- He runs a 10.4 hundred meters (w/ tailwind, but still).
Zounds. Woolfolk had offers from Nebraska and TCU before his Michigan camp and said he thought Texas "may be close" to one a couple weeks ago, though he was probably a Plan-B recruit for the 'Horns. A quote from Orangebloods:
"After some drills, the coach came up and said he liked what he saw and that he was happy that I came. So I think I did well. Two coaches came up to me and said that I did a good job," Woolfolk said. "I'm not sure what might happen. I may wait a few days and then call them to see."
Woolfolk is some sort of defensive back but is still sixteen and growing, so whether he ends up at corner or safety is yet to be determined.

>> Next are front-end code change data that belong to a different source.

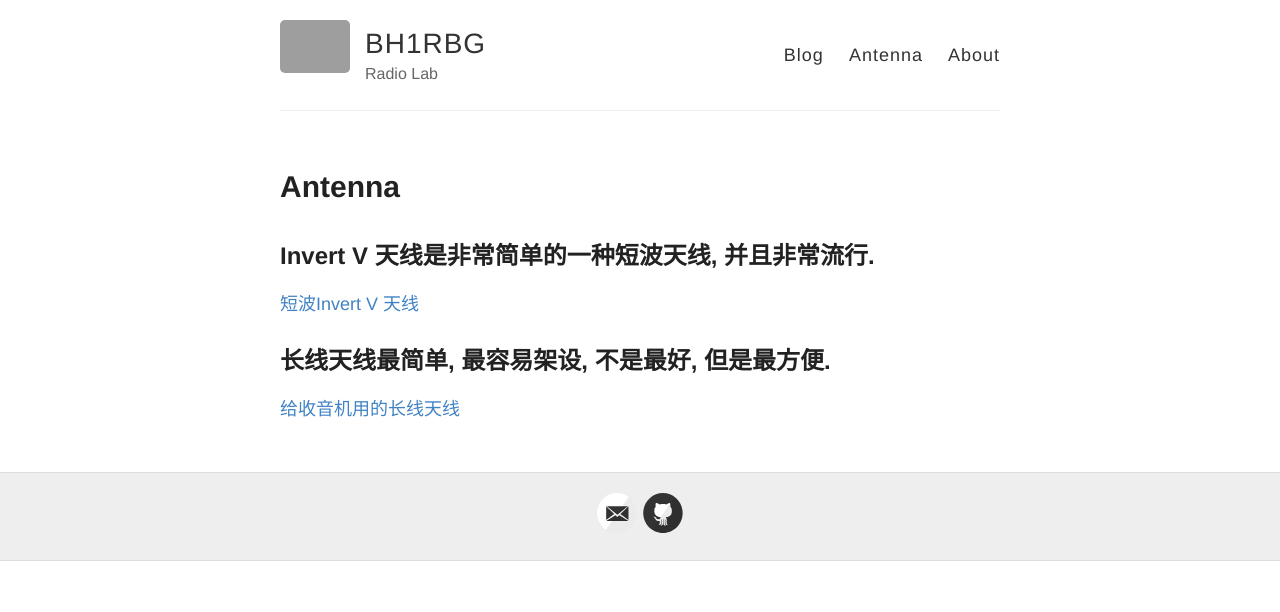
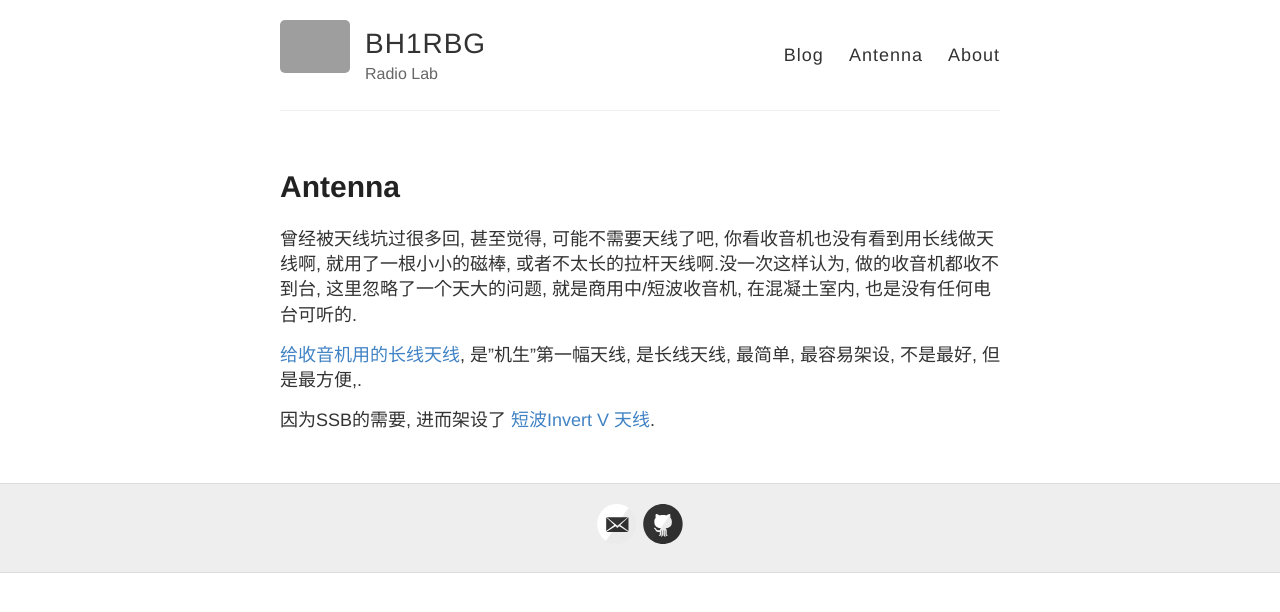
Before and after one commit to bh1rbg/bh1rbg.github.io, a Jekyll site: the page built from antenna.md, in a window 1280 px wide. Shown: the top 612 px of the page. Built offline with Jekyll 4.4.1, drawn with Linux system fonts in a browser that asks for light colours; grey boxes are pictures that could not be loaded.

Commit message:
Fix link to post

```diff
--- a/antenna.md
+++ b/antenna.md
@@ -4,10 +4,11 @@
 permalink: /antenna/
 ---
 
-
-## Invert V 天线是非常简单的一种短波天线, 并且非常流行.
-<a href="{{ site.baseurl }}/_post/2019-1-01-invertv-antenna.md"> 短波Invert V 天线</a>
+曾经被天线坑过很多回, 甚至觉得, 可能不需要天线了吧, 你看收音机也没有看到用长线做天线啊, 就用了一根小小的磁棒, 或者不太长的拉杆天线啊.没一次这样认为, 做的收音机都收不到台, 这里忽略了一个天大的问题, 就是商用中/短波收音机, 在混凝土室内, 也是没有任何电台可听的.
 
 
-## 长线天线最简单, 最容易架设, 不是最好, 但是最方便.
-<a href="{{ site.baseurl }}/_post/2015-10-06-first-antenna.md"> 给收音机用的长线天线</a>
+
+<a href="{{ site.baseurl }}/first-antenna/"> 给收音机用的长线天线</a>, 是"机生"第一幅天线, 是长线天线, 最简单, 最容易架设, 不是最好, 但是最方便,.
+
+
+因为SSB的需要, 进而架设了<a href="{{ site.baseurl }}/invertv-antenna/"> 短波Invert V 天线</a>.
```
Also changed, not shown: README.md.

I wouldn't worry about Woolfolk's commitment bothering Johnson, Allen, or any other high-profile defensive back who might decide to commit as he is fairly raw, a three-star-with-upside type like Johnny Sears. It does bode unwell for the guys at the bottom of the board, since Michigan is probably done offering defensive backs unless extremely unlikely disaster strikes and the Johnson/Allen combination ends up somewhere other than a winged helmet.
Ghana-US... later. PK was a travesty but ultimately irrelevant, since I have no doubt the second half would have played out in identical fashion with the Czechs down both a goal and a man. If Gooch or McBride puts in a header, it would have been a tragedy. As it was, it was just insult upon injury.
Let's go... er... red, white, and blue.